Information provided ::
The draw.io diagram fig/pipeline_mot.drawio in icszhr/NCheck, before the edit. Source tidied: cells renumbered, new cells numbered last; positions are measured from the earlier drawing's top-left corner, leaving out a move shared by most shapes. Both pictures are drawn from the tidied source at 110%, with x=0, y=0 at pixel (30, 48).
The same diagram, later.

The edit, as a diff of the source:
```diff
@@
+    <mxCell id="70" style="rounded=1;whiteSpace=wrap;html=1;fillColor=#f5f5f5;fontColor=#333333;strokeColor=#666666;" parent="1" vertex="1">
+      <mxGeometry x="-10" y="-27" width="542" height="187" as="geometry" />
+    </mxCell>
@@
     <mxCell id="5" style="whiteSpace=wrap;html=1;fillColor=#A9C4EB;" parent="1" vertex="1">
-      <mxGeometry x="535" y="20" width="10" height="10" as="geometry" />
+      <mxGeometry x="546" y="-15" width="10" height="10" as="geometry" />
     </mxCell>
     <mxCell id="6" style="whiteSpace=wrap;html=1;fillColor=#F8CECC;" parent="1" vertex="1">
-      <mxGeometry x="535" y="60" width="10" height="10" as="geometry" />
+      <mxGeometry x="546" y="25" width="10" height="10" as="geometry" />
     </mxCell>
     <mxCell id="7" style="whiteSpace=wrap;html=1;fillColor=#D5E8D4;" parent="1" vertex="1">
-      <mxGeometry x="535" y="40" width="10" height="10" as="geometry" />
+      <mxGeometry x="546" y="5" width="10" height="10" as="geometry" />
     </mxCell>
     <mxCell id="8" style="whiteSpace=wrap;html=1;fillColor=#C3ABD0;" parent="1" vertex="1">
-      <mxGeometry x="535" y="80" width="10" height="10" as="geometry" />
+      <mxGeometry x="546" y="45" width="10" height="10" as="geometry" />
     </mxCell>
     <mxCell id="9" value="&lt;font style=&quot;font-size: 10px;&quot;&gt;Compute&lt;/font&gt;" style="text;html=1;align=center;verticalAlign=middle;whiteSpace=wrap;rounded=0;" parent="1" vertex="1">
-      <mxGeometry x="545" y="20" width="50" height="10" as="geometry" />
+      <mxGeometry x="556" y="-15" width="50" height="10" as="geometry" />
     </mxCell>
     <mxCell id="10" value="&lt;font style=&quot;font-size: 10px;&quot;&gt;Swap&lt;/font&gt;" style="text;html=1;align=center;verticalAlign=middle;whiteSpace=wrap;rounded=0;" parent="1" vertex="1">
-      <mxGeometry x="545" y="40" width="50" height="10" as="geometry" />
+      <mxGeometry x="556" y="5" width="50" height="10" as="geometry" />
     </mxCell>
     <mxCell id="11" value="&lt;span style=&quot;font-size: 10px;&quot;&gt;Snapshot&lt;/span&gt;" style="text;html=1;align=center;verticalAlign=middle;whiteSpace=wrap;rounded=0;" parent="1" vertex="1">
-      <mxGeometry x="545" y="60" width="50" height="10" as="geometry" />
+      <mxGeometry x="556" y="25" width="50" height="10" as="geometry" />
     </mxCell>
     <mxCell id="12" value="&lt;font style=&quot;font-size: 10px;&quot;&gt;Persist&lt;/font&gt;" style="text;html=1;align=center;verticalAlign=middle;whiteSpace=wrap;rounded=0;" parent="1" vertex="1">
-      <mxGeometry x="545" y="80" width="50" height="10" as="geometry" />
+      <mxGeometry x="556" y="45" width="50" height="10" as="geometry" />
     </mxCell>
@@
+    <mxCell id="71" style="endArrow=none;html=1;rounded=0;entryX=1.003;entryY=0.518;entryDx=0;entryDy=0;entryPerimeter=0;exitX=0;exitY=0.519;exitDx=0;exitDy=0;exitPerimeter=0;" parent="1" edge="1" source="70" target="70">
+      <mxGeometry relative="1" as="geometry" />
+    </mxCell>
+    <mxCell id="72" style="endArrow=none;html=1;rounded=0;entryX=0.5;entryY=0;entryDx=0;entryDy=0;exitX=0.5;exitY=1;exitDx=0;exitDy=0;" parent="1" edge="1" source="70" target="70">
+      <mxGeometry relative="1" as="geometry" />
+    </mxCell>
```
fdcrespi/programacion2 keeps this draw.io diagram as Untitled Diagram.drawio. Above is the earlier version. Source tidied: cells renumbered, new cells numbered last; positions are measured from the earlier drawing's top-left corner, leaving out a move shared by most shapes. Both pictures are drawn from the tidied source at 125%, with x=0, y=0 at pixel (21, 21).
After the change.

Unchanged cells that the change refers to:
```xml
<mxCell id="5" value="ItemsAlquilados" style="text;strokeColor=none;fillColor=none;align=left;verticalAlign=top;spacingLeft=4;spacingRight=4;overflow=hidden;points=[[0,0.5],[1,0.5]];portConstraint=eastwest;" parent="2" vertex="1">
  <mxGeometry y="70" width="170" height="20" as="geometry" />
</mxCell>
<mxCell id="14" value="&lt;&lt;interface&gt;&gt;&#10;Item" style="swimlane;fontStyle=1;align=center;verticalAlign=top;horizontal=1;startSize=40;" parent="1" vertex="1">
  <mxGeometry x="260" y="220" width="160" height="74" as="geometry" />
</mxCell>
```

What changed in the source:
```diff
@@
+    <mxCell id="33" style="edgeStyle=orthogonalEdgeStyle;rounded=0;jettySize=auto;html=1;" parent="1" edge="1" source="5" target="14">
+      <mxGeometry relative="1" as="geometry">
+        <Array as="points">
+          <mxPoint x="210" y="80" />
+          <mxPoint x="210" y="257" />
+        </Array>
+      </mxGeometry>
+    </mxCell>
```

Brief ::
What is needed here is an exact reproduction of all the entries.

Answer for the task ::
The draw.io diagram fig/pipeline_mot.drawio in icszhr/NCheck, before the edit. Source tidied: cells renumbered, new cells numbered last; positions are measured from the earlier drawing's top-left corner, leaving out a move shared by most shapes. Both pictures are drawn from the tidied source at 110%, with x=0, y=0 at pixel (30, 48).
The same diagram, later.

The edit, as a diff of the source:
```diff
@@
+    <mxCell id="70" style="rounded=1;whiteSpace=wrap;html=1;fillColor=#f5f5f5;fontColor=#333333;strokeColor=#666666;" parent="1" vertex="1">
+      <mxGeometry x="-10" y="-27" width="542" height="187" as="geometry" />
+    </mxCell>
@@
     <mxCell id="5" style="whiteSpace=wrap;html=1;fillColor=#A9C4EB;" parent="1" vertex="1">
-      <mxGeometry x="535" y="20" width="10" height="10" as="geometry" />
+      <mxGeometry x="546" y="-15" width="10" height="10" as="geometry" />
     </mxCell>
     <mxCell id="6" style="whiteSpace=wrap;html=1;fillColor=#F8CECC;" parent="1" vertex="1">
-      <mxGeometry x="535" y="60" width="10" height="10" as="geometry" />
+      <mxGeometry x="546" y="25" width="10" height="10" as="geometry" />
     </mxCell>
     <mxCell id="7" style="whiteSpace=wrap;html=1;fillColor=#D5E8D4;" parent="1" vertex="1">
-      <mxGeometry x="535" y="40" width="10" height="10" as="geometry" />
+      <mxGeometry x="546" y="5" width="10" height="10" as="geometry" />
     </mxCell>
     <mxCell id="8" style="whiteSpace=wrap;html=1;fillColor=#C3ABD0;" parent="1" vertex="1">
-      <mxGeometry x="535" y="80" width="10" height="10" as="geometry" />
+      <mxGeometry x="546" y="45" width="10" height="10" as="geometry" />
     </mxCell>
     <mxCell id="9" value="&lt;font style=&quot;font-size: 10px;&quot;&gt;Compute&lt;/font&gt;" style="text;html=1;align=center;verticalAlign=middle;whiteSpace=wrap;rounded=0;" parent="1" vertex="1">
-      <mxGeometry x="545" y="20" width="50" height="10" as="geometry" />
+      <mxGeometry x="556" y="-15" width="50" height="10" as="geometry" />
     </mxCell>
     <mxCell id="10" value="&lt;font style=&quot;font-size: 10px;&quot;&gt;Swap&lt;/font&gt;" style="text;html=1;align=center;verticalAlign=middle;whiteSpace=wrap;rounded=0;" parent="1" vertex="1">
-      <mxGeometry x="545" y="40" width="50" height="10" as="geometry" />
+      <mxGeometry x="556" y="5" width="50" height="10" as="geometry" />
     </mxCell>
     <mxCell id="11" value="&lt;span style=&quot;font-size: 10px;&quot;&gt;Snapshot&lt;/span&gt;" style="text;html=1;align=center;verticalAlign=middle;whiteSpace=wrap;rounded=0;" parent="1" vertex="1">
-      <mxGeometry x="545" y="60" width="50" height="10" as="geometry" />
+      <mxGeometry x="556" y="25" width="50" height="10" as="geometry" />
     </mxCell>
     <mxCell id="12" value="&lt;font style=&quot;font-size: 10px;&quot;&gt;Persist&lt;/font&gt;" style="text;html=1;align=center;verticalAlign=middle;whiteSpace=wrap;rounded=0;" parent="1" vertex="1">
-      <mxGeometry x="545" y="80" width="50" height="10" as="geometry" />
+      <mxGeometry x="556" y="45" width="50" height="10" as="geometry" />
     </mxCell>
@@
+    <mxCell id="71" style="endArrow=none;html=1;rounded=0;entryX=1.003;entryY=0.518;entryDx=0;entryDy=0;entryPerimeter=0;exitX=0;exitY=0.519;exitDx=0;exitDy=0;exitPerimeter=0;" parent="1" edge="1" source="70" target="70">
+      <mxGeometry relative="1" as="geometry" />
+    </mxCell>
+    <mxCell id="72" style="endArrow=none;html=1;rounded=0;entryX=0.5;entryY=0;entryDx=0;entryDy=0;exitX=0.5;exitY=1;exitDx=0;exitDy=0;" parent="1" edge="1" source="70" target="70">
+      <mxGeometry relative="1" as="geometry" />
+    </mxCell>
```
fdcrespi/programacion2 keeps this draw.io diagram as Untitled Diagram.drawio. Above is the earlier version. Source tidied: cells renumbered, new cells numbered last; positions are measured from the earlier drawing's top-left corner, leaving out a move shared by most shapes. Both pictures are drawn from the tidied source at 125%, with x=0, y=0 at pixel (21, 21).
After the change.

Unchanged cells that the change refers to:
```xml
<mxCell id="5" value="ItemsAlquilados" style="text;strokeColor=none;fillColor=none;align=left;verticalAlign=top;spacingLeft=4;spacingRight=4;overflow=hidden;points=[[0,0.5],[1,0.5]];portConstraint=eastwest;" parent="2" vertex="1">
  <mxGeometry y="70" width="170" height="20" as="geometry" />
</mxCell>
<mxCell id="14" value="&lt;&lt;interface&gt;&gt;&#10;Item" style="swimlane;fontStyle=1;align=center;verticalAlign=top;horizontal=1;startSize=40;" parent="1" vertex="1">
  <mxGeometry x="260" y="220" width="160" height="74" as="geometry" />
</mxCell>
```

What changed in the source:
```diff
@@
+    <mxCell id="33" style="edgeStyle=orthogonalEdgeStyle;rounded=0;jettySize=auto;html=1;" parent="1" edge="1" source="5" target="14">
+      <mxGeometry relative="1" as="geometry">
+        <Array as="points">
+          <mxPoint x="210" y="80" />
+          <mxPoint x="210" y="257" />
+        </Array>
+      </mxGeometry>
+    </mxCell>
```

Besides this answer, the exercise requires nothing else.